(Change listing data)
※ ※ ※

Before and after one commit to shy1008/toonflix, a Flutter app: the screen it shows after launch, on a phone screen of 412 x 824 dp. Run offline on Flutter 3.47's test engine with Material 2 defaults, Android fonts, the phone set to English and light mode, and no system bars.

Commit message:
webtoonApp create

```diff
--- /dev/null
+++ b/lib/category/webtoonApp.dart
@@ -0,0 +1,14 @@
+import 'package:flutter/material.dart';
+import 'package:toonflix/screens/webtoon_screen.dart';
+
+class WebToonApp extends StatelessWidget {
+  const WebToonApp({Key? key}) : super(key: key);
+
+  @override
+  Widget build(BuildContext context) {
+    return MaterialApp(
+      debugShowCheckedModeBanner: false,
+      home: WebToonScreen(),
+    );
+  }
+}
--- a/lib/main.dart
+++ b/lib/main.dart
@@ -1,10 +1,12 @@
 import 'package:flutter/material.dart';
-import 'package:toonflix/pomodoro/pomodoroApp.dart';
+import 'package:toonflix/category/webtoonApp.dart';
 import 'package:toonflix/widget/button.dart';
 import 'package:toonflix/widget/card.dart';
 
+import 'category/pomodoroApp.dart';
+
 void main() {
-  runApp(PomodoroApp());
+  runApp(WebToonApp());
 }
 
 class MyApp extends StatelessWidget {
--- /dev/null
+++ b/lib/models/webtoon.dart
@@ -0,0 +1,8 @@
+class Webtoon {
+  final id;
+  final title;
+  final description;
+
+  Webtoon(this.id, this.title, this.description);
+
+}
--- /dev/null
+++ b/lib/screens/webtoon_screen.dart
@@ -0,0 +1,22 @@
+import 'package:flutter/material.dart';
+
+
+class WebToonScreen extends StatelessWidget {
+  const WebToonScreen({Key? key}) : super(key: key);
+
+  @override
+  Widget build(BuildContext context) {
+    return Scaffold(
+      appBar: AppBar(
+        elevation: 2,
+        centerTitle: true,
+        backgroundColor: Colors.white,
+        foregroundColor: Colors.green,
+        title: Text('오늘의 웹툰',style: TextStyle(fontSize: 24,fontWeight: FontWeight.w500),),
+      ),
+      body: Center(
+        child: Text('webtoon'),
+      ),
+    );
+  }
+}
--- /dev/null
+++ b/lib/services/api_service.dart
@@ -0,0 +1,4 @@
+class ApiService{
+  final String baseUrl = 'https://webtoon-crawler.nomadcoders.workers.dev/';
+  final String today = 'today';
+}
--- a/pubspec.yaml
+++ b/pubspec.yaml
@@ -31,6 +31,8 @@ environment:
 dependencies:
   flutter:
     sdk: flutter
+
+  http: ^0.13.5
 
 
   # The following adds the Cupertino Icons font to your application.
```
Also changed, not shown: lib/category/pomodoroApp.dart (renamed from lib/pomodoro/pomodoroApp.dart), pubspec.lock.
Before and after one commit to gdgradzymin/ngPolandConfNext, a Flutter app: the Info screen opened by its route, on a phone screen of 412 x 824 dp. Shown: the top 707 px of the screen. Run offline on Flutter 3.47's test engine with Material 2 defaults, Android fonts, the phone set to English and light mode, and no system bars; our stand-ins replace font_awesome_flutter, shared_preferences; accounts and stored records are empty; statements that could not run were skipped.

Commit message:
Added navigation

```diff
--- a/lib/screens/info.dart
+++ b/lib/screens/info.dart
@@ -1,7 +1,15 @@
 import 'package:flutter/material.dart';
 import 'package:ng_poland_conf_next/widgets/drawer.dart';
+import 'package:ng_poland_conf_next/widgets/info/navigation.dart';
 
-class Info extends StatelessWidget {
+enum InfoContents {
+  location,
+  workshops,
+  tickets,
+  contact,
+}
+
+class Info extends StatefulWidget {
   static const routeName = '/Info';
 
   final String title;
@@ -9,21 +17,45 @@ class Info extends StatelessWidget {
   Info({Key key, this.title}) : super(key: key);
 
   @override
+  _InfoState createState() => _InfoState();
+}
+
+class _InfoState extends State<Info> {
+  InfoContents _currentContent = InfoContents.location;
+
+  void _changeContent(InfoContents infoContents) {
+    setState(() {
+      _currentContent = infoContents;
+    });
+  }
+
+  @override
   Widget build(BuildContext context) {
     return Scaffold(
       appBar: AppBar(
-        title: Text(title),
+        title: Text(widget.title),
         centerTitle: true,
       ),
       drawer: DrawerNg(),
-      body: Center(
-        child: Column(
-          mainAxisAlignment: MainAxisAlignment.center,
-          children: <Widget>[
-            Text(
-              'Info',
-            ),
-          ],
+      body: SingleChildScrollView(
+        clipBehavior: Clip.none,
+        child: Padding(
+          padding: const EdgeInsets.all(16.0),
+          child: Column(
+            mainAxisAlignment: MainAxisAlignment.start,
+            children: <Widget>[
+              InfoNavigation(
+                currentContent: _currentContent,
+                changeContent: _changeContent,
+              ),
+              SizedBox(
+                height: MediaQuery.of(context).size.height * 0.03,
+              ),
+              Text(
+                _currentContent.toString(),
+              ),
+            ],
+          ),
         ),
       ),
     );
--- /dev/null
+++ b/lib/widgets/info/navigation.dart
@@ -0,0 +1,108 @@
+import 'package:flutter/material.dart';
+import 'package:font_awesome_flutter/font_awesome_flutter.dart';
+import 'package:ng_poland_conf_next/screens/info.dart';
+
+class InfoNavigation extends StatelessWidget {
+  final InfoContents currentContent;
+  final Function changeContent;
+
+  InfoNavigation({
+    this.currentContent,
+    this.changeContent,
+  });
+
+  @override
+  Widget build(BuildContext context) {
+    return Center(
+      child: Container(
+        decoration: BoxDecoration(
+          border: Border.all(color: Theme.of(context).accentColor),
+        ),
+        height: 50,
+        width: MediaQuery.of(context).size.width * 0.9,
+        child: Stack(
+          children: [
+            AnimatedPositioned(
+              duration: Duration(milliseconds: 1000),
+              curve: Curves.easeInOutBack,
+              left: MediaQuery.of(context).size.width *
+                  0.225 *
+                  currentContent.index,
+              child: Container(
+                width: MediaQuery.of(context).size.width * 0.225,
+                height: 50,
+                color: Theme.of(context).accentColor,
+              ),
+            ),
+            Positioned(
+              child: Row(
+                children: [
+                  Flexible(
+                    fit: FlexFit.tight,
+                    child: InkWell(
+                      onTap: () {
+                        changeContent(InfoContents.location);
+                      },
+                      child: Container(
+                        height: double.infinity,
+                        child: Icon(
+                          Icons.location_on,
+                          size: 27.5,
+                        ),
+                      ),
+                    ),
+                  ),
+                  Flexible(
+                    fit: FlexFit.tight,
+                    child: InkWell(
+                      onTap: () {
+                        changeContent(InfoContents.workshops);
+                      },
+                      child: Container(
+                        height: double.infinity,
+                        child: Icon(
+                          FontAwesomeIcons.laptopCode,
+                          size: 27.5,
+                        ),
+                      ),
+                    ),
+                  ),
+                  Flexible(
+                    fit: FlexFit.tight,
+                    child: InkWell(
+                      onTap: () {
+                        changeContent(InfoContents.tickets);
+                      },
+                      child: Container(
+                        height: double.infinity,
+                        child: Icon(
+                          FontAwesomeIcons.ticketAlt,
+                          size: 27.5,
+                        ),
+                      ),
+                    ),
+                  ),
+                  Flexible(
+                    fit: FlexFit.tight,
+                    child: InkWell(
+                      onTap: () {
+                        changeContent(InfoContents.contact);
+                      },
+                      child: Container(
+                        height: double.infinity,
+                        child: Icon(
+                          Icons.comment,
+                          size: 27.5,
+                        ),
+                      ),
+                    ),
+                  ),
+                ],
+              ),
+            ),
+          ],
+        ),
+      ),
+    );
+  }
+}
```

※ ※ ※

→ **What you have to do**: Without changing a word, write out each entry again.

→ **Finished exercise**:
Before and after one commit to shy1008/toonflix, a Flutter app: the screen it shows after launch, on a phone screen of 412 x 824 dp. Run offline on Flutter 3.47's test engine with Material 2 defaults, Android fonts, the phone set to English and light mode, and no system bars.

Commit message:
webtoonApp create

```diff
--- /dev/null
+++ b/lib/category/webtoonApp.dart
@@ -0,0 +1,14 @@
+import 'package:flutter/material.dart';
+import 'package:toonflix/screens/webtoon_screen.dart';
+
+class WebToonApp extends StatelessWidget {
+  const WebToonApp({Key? key}) : super(key: key);
+
+  @override
+  Widget build(BuildContext context) {
+    return MaterialApp(
+      debugShowCheckedModeBanner: false,
+      home: WebToonScreen(),
+    );
+  }
+}
--- a/lib/main.dart
+++ b/lib/main.dart
@@ -1,10 +1,12 @@
 import 'package:flutter/material.dart';
-import 'package:toonflix/pomodoro/pomodoroApp.dart';
+import 'package:toonflix/category/webtoonApp.dart';
 import 'package:toonflix/widget/button.dart';
 import 'package:toonflix/widget/card.dart';
 
+import 'category/pomodoroApp.dart';
+
 void main() {
-  runApp(PomodoroApp());
+  runApp(WebToonApp());
 }
 
 class MyApp extends StatelessWidget {
--- /dev/null
+++ b/lib/models/webtoon.dart
@@ -0,0 +1,8 @@
+class Webtoon {
+  final id;
+  final title;
+  final description;
+
+  Webtoon(this.id, this.title, this.description);
+
+}
--- /dev/null
+++ b/lib/screens/webtoon_screen.dart
@@ -0,0 +1,22 @@
+import 'package:flutter/material.dart';
+
+
+class WebToonScreen extends StatelessWidget {
+  const WebToonScreen({Key? key}) : super(key: key);
+
+  @override
+  Widget build(BuildContext context) {
+    return Scaffold(
+      appBar: AppBar(
+        elevation: 2,
+        centerTitle: true,
+        backgroundColor: Colors.white,
+        foregroundColor: Colors.green,
+        title: Text('오늘의 웹툰',style: TextStyle(fontSize: 24,fontWeight: FontWeight.w500),),
+      ),
+      body: Center(
+        child: Text('webtoon'),
+      ),
+    );
+  }
+}
--- /dev/null
+++ b/lib/services/api_service.dart
@@ -0,0 +1,4 @@
+class ApiService{
+  final String baseUrl = 'https://webtoon-crawler.nomadcoders.workers.dev/';
+  final String today = 'today';
+}
--- a/pubspec.yaml
+++ b/pubspec.yaml
@@ -31,6 +31,8 @@ environment:
 dependencies:
   flutter:
     sdk: flutter
+
+  http: ^0.13.5
 
 
   # The following adds the Cupertino Icons font to your application.
```
Also changed, not shown: lib/category/pomodoroApp.dart (renamed from lib/pomodoro/pomodoroApp.dart), pubspec.lock.
Before and after one commit to gdgradzymin/ngPolandConfNext, a Flutter app: the Info screen opened by its route, on a phone screen of 412 x 824 dp. Shown: the top 707 px of the screen. Run offline on Flutter 3.47's test engine with Material 2 defaults, Android fonts, the phone set to English and light mode, and no system bars; our stand-ins replace font_awesome_flutter, shared_preferences; accounts and stored records are empty; statements that could not run were skipped.

Commit message:
Added navigation

```diff
--- a/lib/screens/info.dart
+++ b/lib/screens/info.dart
@@ -1,7 +1,15 @@
 import 'package:flutter/material.dart';
 import 'package:ng_poland_conf_next/widgets/drawer.dart';
+import 'package:ng_poland_conf_next/widgets/info/navigation.dart';
 
-class Info extends StatelessWidget {
+enum InfoContents {
+  location,
+  workshops,
+  tickets,
+  contact,
+}
+
+class Info extends StatefulWidget {
   static const routeName = '/Info';
 
   final String title;
@@ -9,21 +17,45 @@ class Info extends StatelessWidget {
   Info({Key key, this.title}) : super(key: key);
 
   @override
+  _InfoState createState() => _InfoState();
+}
+
+class _InfoState extends State<Info> {
+  InfoContents _currentContent = InfoContents.location;
+
+  void _changeContent(InfoContents infoContents) {
+    setState(() {
+      _currentContent = infoContents;
+    });
+  }
+
+  @override
   Widget build(BuildContext context) {
     return Scaffold(
       appBar: AppBar(
-        title: Text(title),
+        title: Text(widget.title),
         centerTitle: true,
       ),
       drawer: DrawerNg(),
-      body: Center(
-        child: Column(
-          mainAxisAlignment: MainAxisAlignment.center,
-          children: <Widget>[
-            Text(
-              'Info',
-            ),
-          ],
+      body: SingleChildScrollView(
+        clipBehavior: Clip.none,
+        child: Padding(
+          padding: const EdgeInsets.all(16.0),
+          child: Column(
+            mainAxisAlignment: MainAxisAlignment.start,
+            children: <Widget>[
+              InfoNavigation(
+                currentContent: _currentContent,
+                changeContent: _changeContent,
+              ),
+              SizedBox(
+                height: MediaQuery.of(context).size.height * 0.03,
+              ),
+              Text(
+                _currentContent.toString(),
+              ),
+            ],
+          ),
         ),
       ),
     );
--- /dev/null
+++ b/lib/widgets/info/navigation.dart
@@ -0,0 +1,108 @@
+import 'package:flutter/material.dart';
+import 'package:font_awesome_flutter/font_awesome_flutter.dart';
+import 'package:ng_poland_conf_next/screens/info.dart';
+
+class InfoNavigation extends StatelessWidget {
+  final InfoContents currentContent;
+  final Function changeContent;
+
+  InfoNavigation({
+    this.currentContent,
+    this.changeContent,
+  });
+
+  @override
+  Widget build(BuildContext context) {
+    return Center(
+      child: Container(
+        decoration: BoxDecoration(
+          border: Border.all(color: Theme.of(context).accentColor),
+        ),
+        height: 50,
+        width: MediaQuery.of(context).size.width * 0.9,
+        child: Stack(
+          children: [
+            AnimatedPositioned(
+              duration: Duration(milliseconds: 1000),
+              curve: Curves.easeInOutBack,
+              left: MediaQuery.of(context).size.width *
+                  0.225 *
+                  currentContent.index,
+              child: Container(
+                width: MediaQuery.of(context).size.width * 0.225,
+                height: 50,
+                color: Theme.of(context).accentColor,
+              ),
+            ),
+            Positioned(
+              child: Row(
+                children: [
+                  Flexible(
+                    fit: FlexFit.tight,
+                    child: InkWell(
+                      onTap: () {
+                        changeContent(InfoContents.location);
+                      },
+                      child: Container(
+                        height: double.infinity,
+                        child: Icon(
+                          Icons.location_on,
+                          size: 27.5,
+                        ),
+                      ),
+                    ),
+                  ),
+                  Flexible(
+                    fit: FlexFit.tight,
+                    child: InkWell(
+                      onTap: () {
+                        changeContent(InfoContents.workshops);
+                      },
+                      child: Container(
+                        height: double.infinity,
+                        child: Icon(
+                          FontAwesomeIcons.laptopCode,
+                          size: 27.5,
+                        ),
+                      ),
+                    ),
+                  ),
+                  Flexible(
+                    fit: FlexFit.tight,
+                    child: InkWell(
+                      onTap: () {
+                        changeContent(InfoContents.tickets);
+                      },
+                      child: Container(
+                        height: double.infinity,
+                        child: Icon(
+                          FontAwesomeIcons.ticketAlt,
+                          size: 27.5,
+                        ),
+                      ),
+                    ),
+                  ),
+                  Flexible(
+                    fit: FlexFit.tight,
+                    child: InkWell(
+                      onTap: () {
+                        changeContent(InfoContents.contact);
+                      },
+                      child: Container(
+                        height: double.infinity,
+                        child: Icon(
+                          Icons.comment,
+                          size: 27.5,
+                        ),
+                      ),
+                    ),
+                  ),
+                ],
+              ),
+            ),
+          ],
+        ),
+      ),
+    );
+  }
+}
```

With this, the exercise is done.